Extracted information Block Start

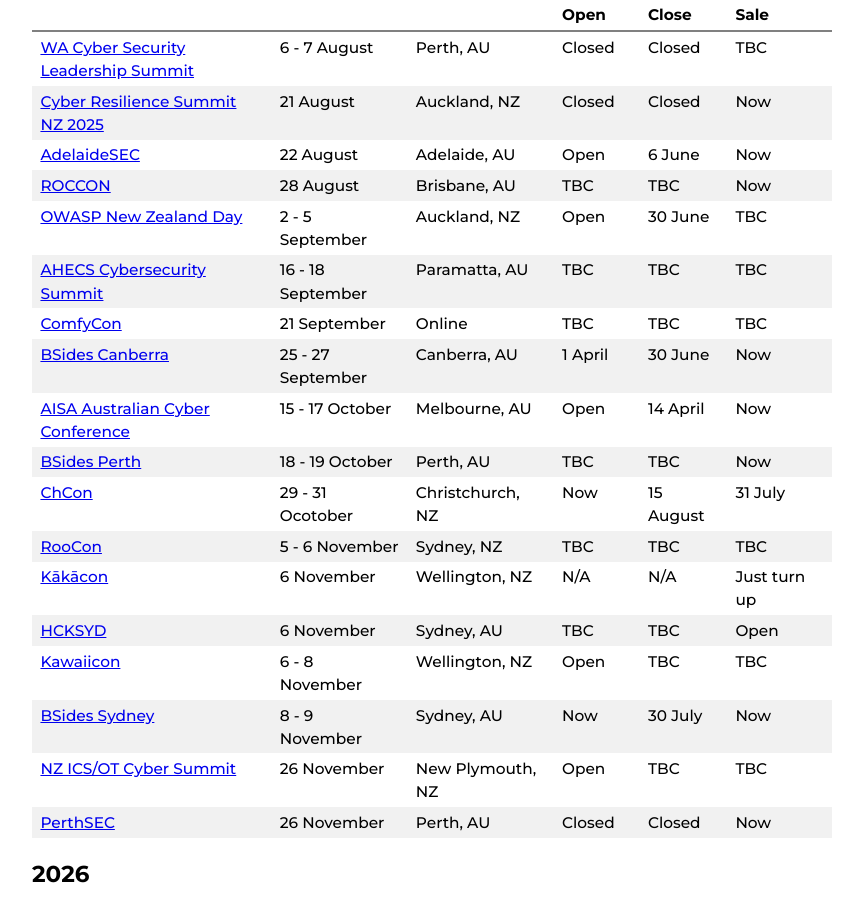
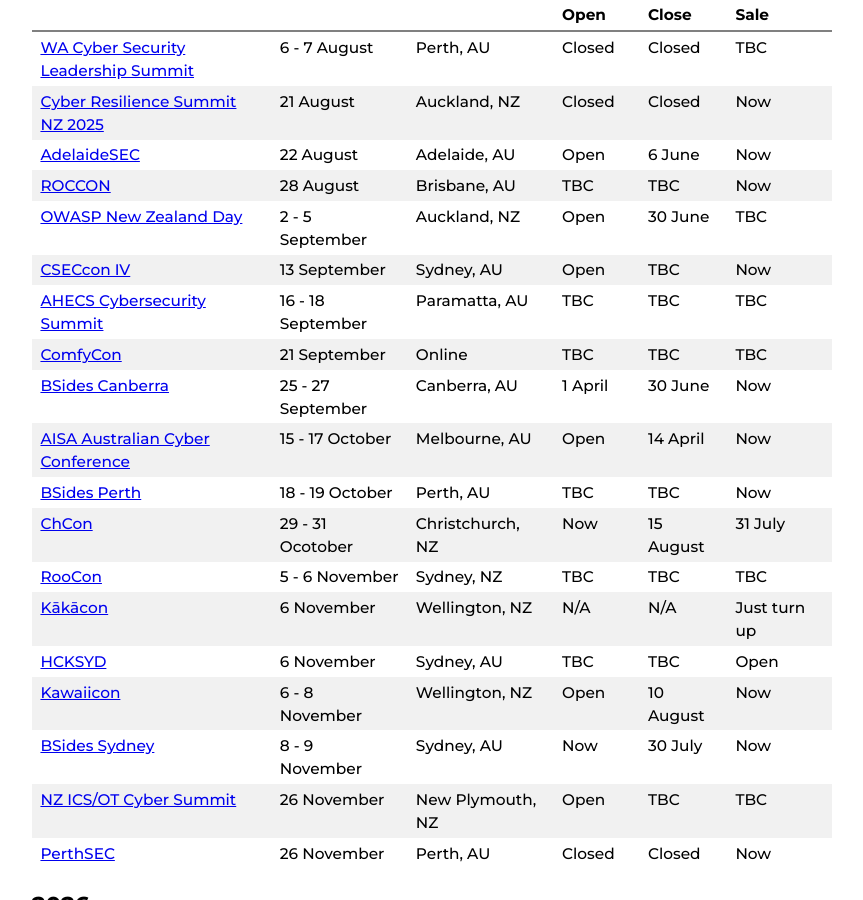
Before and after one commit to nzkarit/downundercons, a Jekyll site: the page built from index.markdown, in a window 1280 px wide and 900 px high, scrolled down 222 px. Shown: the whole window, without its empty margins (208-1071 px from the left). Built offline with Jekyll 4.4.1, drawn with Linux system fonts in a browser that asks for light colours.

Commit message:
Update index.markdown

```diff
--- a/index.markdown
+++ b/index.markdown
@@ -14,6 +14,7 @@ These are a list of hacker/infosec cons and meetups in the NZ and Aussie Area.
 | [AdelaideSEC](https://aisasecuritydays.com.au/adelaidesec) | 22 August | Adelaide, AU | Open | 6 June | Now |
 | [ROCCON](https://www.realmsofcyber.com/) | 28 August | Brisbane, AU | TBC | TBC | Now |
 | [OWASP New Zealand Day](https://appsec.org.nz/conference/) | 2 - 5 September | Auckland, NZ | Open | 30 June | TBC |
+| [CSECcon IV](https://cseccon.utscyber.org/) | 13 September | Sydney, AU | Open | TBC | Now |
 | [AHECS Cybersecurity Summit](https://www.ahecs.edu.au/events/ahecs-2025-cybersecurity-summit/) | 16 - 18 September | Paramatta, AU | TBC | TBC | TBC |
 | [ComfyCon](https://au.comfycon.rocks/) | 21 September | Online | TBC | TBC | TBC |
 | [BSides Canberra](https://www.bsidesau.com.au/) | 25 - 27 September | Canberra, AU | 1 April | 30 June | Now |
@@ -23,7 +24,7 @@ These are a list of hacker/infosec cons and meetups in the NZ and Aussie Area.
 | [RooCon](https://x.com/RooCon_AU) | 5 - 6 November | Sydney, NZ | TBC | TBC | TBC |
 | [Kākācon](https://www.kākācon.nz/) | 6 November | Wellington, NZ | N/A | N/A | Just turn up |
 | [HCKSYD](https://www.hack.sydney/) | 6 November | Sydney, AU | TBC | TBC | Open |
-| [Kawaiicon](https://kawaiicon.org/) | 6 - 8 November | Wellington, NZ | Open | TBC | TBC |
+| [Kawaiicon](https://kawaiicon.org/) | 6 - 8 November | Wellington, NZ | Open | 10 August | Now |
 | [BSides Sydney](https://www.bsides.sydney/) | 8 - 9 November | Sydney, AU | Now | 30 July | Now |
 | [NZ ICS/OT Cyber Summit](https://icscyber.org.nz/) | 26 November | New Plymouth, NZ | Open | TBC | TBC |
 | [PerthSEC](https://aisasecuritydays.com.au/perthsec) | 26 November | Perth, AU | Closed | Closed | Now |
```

Extracted information Block End

What is expected: Copy every line from the material in which the word "Kawaiicon" can be found.

Task output:
-| [Kawaiicon](https://kawaiicon.org/) | 6 - 8 November | Wellington, NZ | Open | TBC | TBC |
+| [Kawaiicon](https://kawaiicon.org/) | 6 - 8 November | Wellington, NZ | Open | 10 August | Now |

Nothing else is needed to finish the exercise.